   Roughly 15 protesters silently prayed while holding signs reading "Abortion Hurts Women" and "Pray to End Abortion" on the sidewalk across the street from Perry's office on Wednesday morning. The protesters ranged from young children to local clergy members. The silent protest reflects the method of Life Chain -- a Christian organization that has developed new rules for protesting the legal medical procedure.
   "We believe in the sanctity of life ... that every human has a right to life no matter how small they are," said Tony Trott, pastor of Union Hill Freewill Baptist Church in Elizabethton. "We are out here to let people know that abortion is murder."
   Trott said he and his family moved to Elizabethton around 18 months ago from Sumpter, S.C. where the right-to-life movement has a large following. Life Chain advocates peaceful and prayerful protest at clinics where abortions are performed.
   "It is more dependent on prayer and show of consensus in changing the way we do things a little bit," said Trott.
   During the 1980s and 1990s, anti-abortion protesters frequently clashed with abortion rights advocates and police during attempts by protesters to block access to abortion clinics. Legislation entitled the "Freedom of Access to Clinics Entrance" was enacted in 1994 making any use of force or blocking an abortion clinic a federal offense.
   The National Organization of Women filed lawsuits against anti-abortion groups including Operation Rescue alleging the groups had violated statutes of the Racketeering and Interstate Commerce (RICO) -- a federal criminal conspiracy law created to prosecute organized crime -- by conspiring to shut down the abortion industry nationwide.
   The cases were consolidated into Scheidler v. National Organization for Women and Operation Rescue v. National Organization for Women. In October 2001, the U.S. Court of Appeals for the Seventh Circuit ruled that RICO could be applied to anti-abortion protesters. That ruling was overturned in an 8-1 decision handed down by the U.S. Supreme Court on Feb. 26, 2003 after protesters appealed the ruling. Justice John Paul Stevens wrote the dissenting opinion.
   The Supreme Court's majority opinion ruled members of Operation Rescue and other plaintiffs did not commit extortion because they did not "obtain" property from respondents. The court's opinion cited two codes defining extortion as the "obtaining of property from another."

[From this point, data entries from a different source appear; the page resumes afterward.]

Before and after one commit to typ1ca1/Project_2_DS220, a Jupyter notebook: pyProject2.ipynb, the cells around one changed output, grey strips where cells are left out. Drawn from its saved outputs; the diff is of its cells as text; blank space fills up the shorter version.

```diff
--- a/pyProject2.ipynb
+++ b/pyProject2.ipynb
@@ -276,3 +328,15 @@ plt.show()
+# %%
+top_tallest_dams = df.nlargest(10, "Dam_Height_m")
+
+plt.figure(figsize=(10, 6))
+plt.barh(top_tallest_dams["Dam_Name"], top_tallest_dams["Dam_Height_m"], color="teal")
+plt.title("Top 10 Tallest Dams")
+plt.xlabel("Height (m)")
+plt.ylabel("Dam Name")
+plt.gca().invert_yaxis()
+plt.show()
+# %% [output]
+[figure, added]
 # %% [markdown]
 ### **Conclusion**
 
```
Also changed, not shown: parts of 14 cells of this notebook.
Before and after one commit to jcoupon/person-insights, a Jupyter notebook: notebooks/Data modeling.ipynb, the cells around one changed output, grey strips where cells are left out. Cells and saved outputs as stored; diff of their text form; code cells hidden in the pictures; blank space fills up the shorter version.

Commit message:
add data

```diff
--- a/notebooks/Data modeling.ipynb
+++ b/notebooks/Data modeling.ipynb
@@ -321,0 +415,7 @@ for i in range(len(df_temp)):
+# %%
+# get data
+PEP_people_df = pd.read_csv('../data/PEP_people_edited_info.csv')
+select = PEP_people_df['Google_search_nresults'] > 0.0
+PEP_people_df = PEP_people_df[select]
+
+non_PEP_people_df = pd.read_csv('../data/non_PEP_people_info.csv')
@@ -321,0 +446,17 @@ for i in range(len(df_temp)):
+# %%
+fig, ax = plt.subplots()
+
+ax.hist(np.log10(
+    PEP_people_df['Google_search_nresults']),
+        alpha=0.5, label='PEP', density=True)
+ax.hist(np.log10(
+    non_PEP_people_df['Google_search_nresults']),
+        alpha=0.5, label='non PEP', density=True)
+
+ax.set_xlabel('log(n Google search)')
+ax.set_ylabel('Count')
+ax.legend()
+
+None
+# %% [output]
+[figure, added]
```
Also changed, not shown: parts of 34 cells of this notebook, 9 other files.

   "It is undisputed that petitioners interfered with, disrupted, and in some instances completely deprived respondents of their ability to exercise their property rights," Rehnquist wrote in the court's opinion. However, the court found that even when the organization's acts of interference and disruption achieved their ultimate goal of shutting down an abortion clinic, such acts " ... did not constitute extortion because petitioners did not 'obtain' respondents' property ...", according to the decision.